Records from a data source

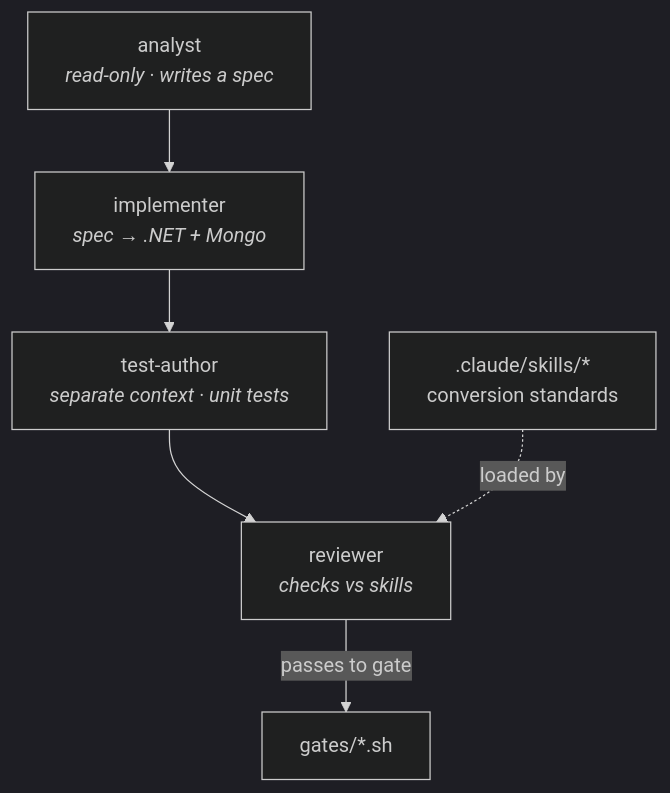
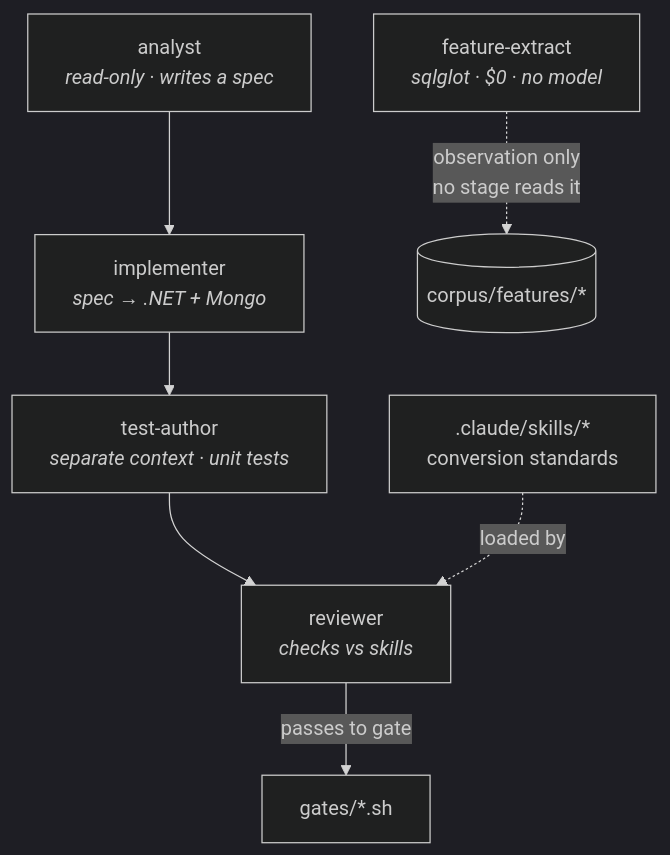
Before and after one commit to ViacheslavMelnichenko/sql-to-service: the second of 3 diagrams in docs/architecture.md, drawn with Mermaid (dark theme). The commit also changed other lines of this file and 27 other files, not shown here.

First line of the commit message:
feat(features): deterministic AST feature cards as observability (ADR-0008)

````diff
--- a/docs/architecture.md
+++ b/docs/architecture.md
@@ -62,11 +62,13 @@
 ```mermaid
 flowchart TB
     analyst["analyst<br/><i>read-only · writes a spec</i>"]
     implementer["implementer<br/><i>spec → .NET + Mongo</i>"]
     testauthor["test-author<br/><i>separate context · unit tests</i>"]
     reviewer["reviewer<br/><i>checks vs skills</i>"]
 
     analyst --> implementer --> testauthor --> reviewer
     skills[".claude/skills/*<br/>conversion standards"] -.->|loaded by| reviewer
     reviewer -->|passes to gate| gate[gates/*.sh]
+
+    extract["feature-extract<br/><i>sqlglot · $0 · no model</i>"] -.->|observation only<br/>no stage reads it| cards[(corpus/features/*)]
 ```
````
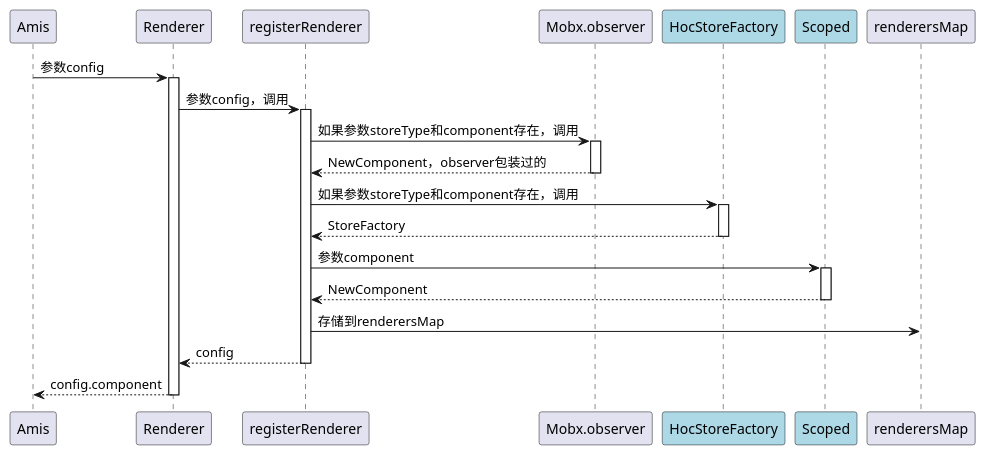
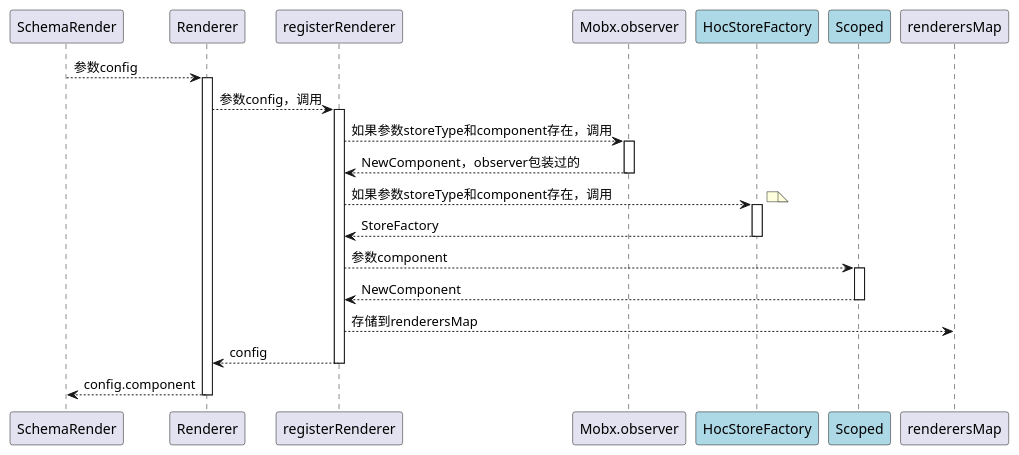
Before and after one commit to TigerWFH/webapp: the diagram in doc/专业知识/amis/Renderer.wsd, drawn with PlantUML. The commit also changed 1 other file, not shown here.

```diff
--- a/doc/专业知识/amis/Renderer.wsd
+++ b/doc/专业知识/amis/Renderer.wsd
@@ -1,21 +1,23 @@
 @startuml Renderer调用流程
-participant Amis
+participant SchemaRender
 participant Renderer
 participant registerRenderer
 participant Mobx.observer
 participant HocStoreFactory #LightBlue
 participant Scoped #LightBlue
 participant renderersMap
 
-Amis -> Renderer ++ : 参数config
-    Renderer -> registerRenderer ++ : 参数config，调用
-        registerRenderer -> Mobx.observer ++ : 如果参数storeType和component存在，调用
+SchemaRender --> Renderer ++ : 参数config
+    Renderer --> registerRenderer ++ : 参数config，调用
+        registerRenderer --> Mobx.observer ++ : 如果参数storeType和component存在，调用
         return NewComponent，observer包装过的
-        registerRenderer -> HocStoreFactory ++ : 如果参数storeType和component存在，调用
+        registerRenderer --> HocStoreFactory ++ : 如果参数storeType和component存在，调用
+        note right
+        end note
         return StoreFactory
-        registerRenderer -> Scoped ++ : 参数component
+        registerRenderer --> Scoped ++ : 参数component
         return NewComponent
-        registerRenderer -> renderersMap : 存储到renderersMap
+        registerRenderer --> renderersMap : 存储到renderersMap
     return config
 return config.component
 @enduml
```
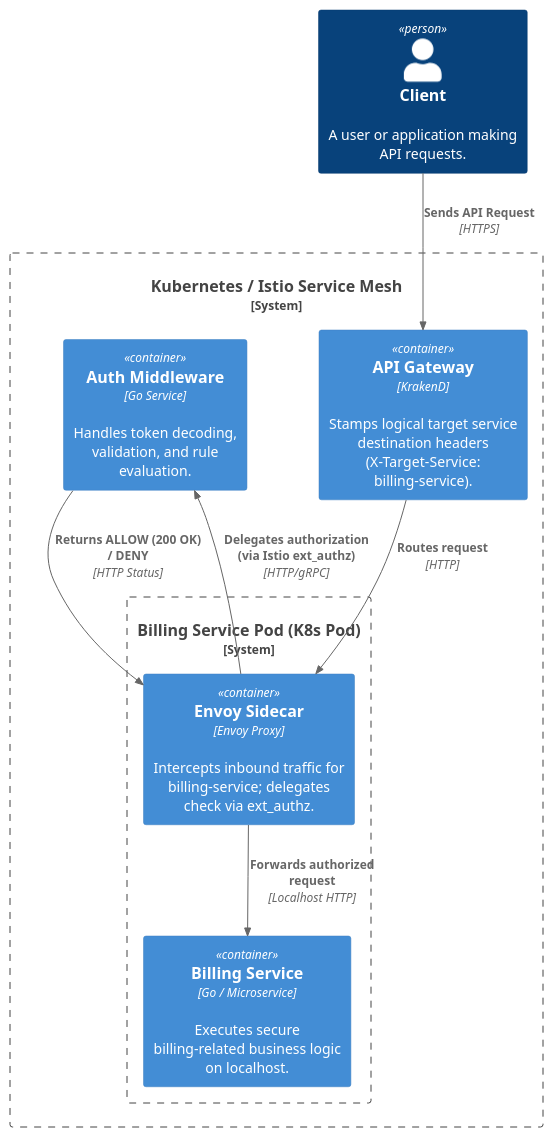
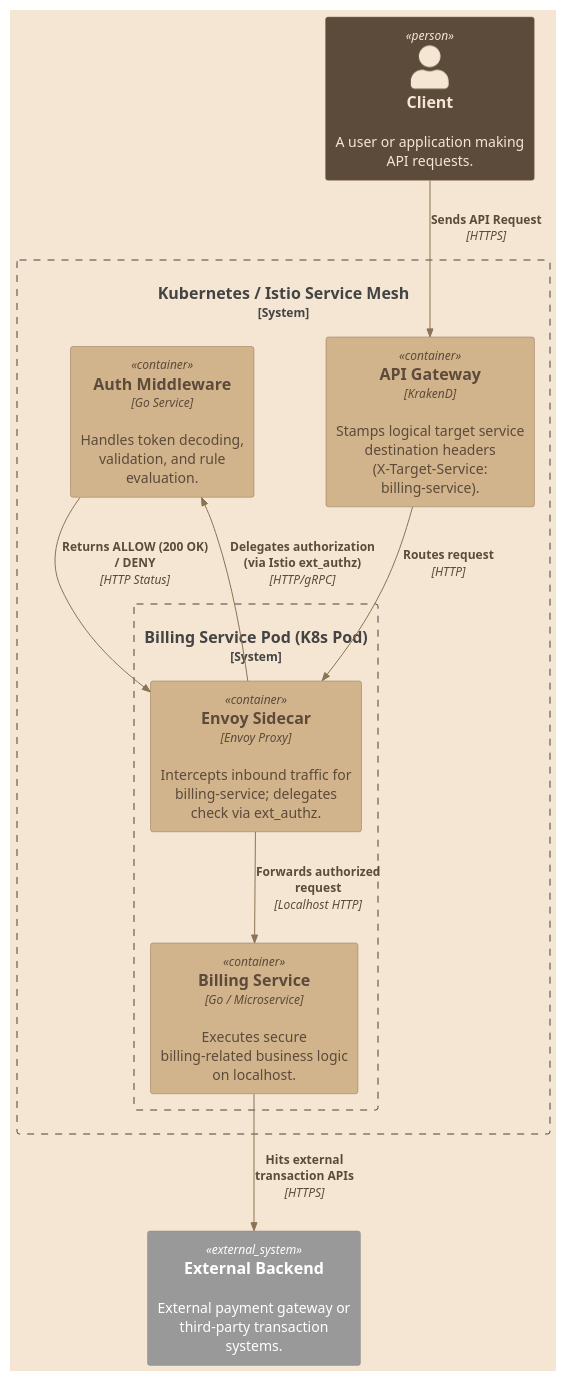
The diagram in public/blog/2026-08-08-auth-ext-middleware/c2-container.puml (kiquetal/kiquetal.github.io), drawn with PlantUML before and after one commit. The commit also changed 3 other files, not shown here.

Commit message:
feat: update C4 diagrams to include external backend interactions and enhance styling

```diff
--- a/public/blog/2026-08-08-auth-ext-middleware/c2-container.puml
+++ b/public/blog/2026-08-08-auth-ext-middleware/c2-container.puml
@@ -1,23 +1,33 @@
 @startuml
-!includeurl https://raw.githubusercontent.com/RicardoNiepel/C4-PlantUML/release/1-0/C4_Container.puml
+!include <C4/C4_Container>
+
+skinparam backgroundcolor #F5E6D3
+skinparam DefaultFontName "Courier New"
+
+UpdateElementStyle("person", $bgColor="#5C4A3A", $fontColor="#F5E6D3", $borderColor="#8B7355")
+UpdateElementStyle("container", $bgColor="#D2B48C", $fontColor="#5C4A3A", $borderColor="#8B7355")
+UpdateRelStyle($lineColor="#8B7355", $textColor="#5C4A3A")
 
 Person(client, "Client", "A user or application making API requests.")
 
 System_Boundary(mesh, "Kubernetes / Istio Service Mesh") {
     Container(gateway, "API Gateway", "KrakenD", "Stamps logical target service destination headers (X-Target-Service: billing-service).")
     
     System_Boundary(pod, "Billing Service Pod (K8s Pod)") {
         Container(sidecar, "Envoy Sidecar", "Envoy Proxy", "Intercepts inbound traffic for billing-service; delegates check via ext_authz.")
         Container(backend, "Billing Service", "Go / Microservice", "Executes secure billing-related business logic on localhost.")
     }
     
     Container(middleware, "Auth Middleware", "Go Service", "Handles token decoding, validation, and rule evaluation.")
 }
 
+System_Ext(ext_backend, "External Backend", "External payment gateway or third-party transaction systems.")
+
 Rel(client, gateway, "Sends API Request", "HTTPS")
 Rel(gateway, sidecar, "Routes request", "HTTP")
 Rel(sidecar, middleware, "Delegates authorization (via Istio ext_authz)", "HTTP/gRPC")
 Rel(middleware, sidecar, "Returns ALLOW (200 OK) / DENY", "HTTP Status")
 Rel(sidecar, backend, "Forwards authorized request", "Localhost HTTP")
+Rel(backend, ext_backend, "Hits external transaction APIs", "HTTPS")
 
 @enduml
```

ACTIVITY: Answer with one number only, the count of lines in the entries above that hold the string "client".

ANSWER SECTION: 2